paperback of the same title by Robert Harris (Ivy Books, 1996). It is a
fictionalized account of the successful British Government
Code and Cypher School’s effort to break the Nazi’s enigma
code during World War II.
In the film, Dougray Scott portrays Tom Jericho, a mathematician and code-breaking whiz loosely based on Turing.
real life, it was Alan Turing’s genius that was central to breaking
the code of the German Enigma machines, by which the German high command
communicated with U-boats, ships, and air and troop bases. The British
were particularly desperate to stop the German U-boats because they were
wreaking havoc on the Allied ships that supplied Britain with necessary
goods and materials.
an eccentric genius born in London in 1912, was educated at King’s
College, Cambridge and received a PhD from Princeton University. During
his childhood, he excelled at mathematics and had a keen interest in
organic chemistry and poisons. As a young teenager at the Sherbourne
School, a boarding school in Dorset, he became aware of his
homosexuality. While at
Sherbourne, he had a tragic homosexual love affair with a fellow student
who died of tuberculosis. The death of this young lover led to Turing’s
obsession with consciousness and with the idea of whether or not a
machine can have a soul.
the war, Turing continued his research on computer development at
Manchester University until 1952 when he was arrested for his
homosexuality on the grounds of “gross indecency” with a 19-year old
boy. This was a felony offense under British law, and to stay out of
prison Turing agreed to be, in effect, castrated by injection with
female hormones. His reputation was ruined and the British Government
removed his security clearance. On June 7, 1954, his housekeeper found
his body.
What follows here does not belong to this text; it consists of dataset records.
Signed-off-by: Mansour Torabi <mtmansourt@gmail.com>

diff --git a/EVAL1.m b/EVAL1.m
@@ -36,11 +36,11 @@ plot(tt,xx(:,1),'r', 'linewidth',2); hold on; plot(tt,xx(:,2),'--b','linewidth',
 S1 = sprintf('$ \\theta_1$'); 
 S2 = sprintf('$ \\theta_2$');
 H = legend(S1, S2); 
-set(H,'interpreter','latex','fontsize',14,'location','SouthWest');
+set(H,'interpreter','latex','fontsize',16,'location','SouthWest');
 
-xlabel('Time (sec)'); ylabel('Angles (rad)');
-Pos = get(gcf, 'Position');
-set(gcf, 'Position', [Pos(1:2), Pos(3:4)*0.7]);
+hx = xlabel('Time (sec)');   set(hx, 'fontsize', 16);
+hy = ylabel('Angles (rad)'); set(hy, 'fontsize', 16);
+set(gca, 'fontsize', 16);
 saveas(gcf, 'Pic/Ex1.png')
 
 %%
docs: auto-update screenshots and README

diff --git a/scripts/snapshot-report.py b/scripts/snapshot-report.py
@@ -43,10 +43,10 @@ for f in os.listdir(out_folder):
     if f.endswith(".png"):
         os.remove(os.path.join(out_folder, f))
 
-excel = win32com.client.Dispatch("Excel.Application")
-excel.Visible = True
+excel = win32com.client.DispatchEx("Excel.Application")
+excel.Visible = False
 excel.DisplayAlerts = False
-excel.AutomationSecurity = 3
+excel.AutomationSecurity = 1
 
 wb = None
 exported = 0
Next to his body was a cyanide-filled apple from which one
bite had been taken.
linking the origin of the Apple Computer logo to Alan Turing’s suicide
can be found in Emily Blunt’s film review of “Enigma” at http://www.bluntreview.com/reviews/enigma.htm
Another reference linking Turing’s suicide to the Apple Computer logo
can be found at www.fusionanomaly.net/alanturing.html.
research makes me skeptical about the link between Turing and the Apple
logo. According to an account given in the “History” link at www.kelleyad.com,
the famous apple logo was developed for Apple Computer’s introduction
of the Apple II computer in 1977. Rob
Janoff of Regis McKenna Advertising designed the logo with the apple
representing “the acquisition of knowledge.” This account goes on to
describe how Steve Jobs added the rainbow colors to the logo Janoff
designed to emphasize the Apple II’s superior color output.
earlier Apple Computer logo featured Sir Isaac Newton under an apple
tree. Photos of this early logo along with other photos of the evolution
of Apple logos can be seen at www.thaimacclub.com.
the Turing link to the Apple logo makes for interesting conversation, it
doesn’t appear to stand up under close examination.
The Greg Gore Web Site on Computers and the Internet (www.GregGore.com)
column was published in the Daily Local News, West Chester, PA on
12, 2003. Greg Gore can
be reached at gg@GregGore.com.
2009 by Greg Gore. All rights reserved.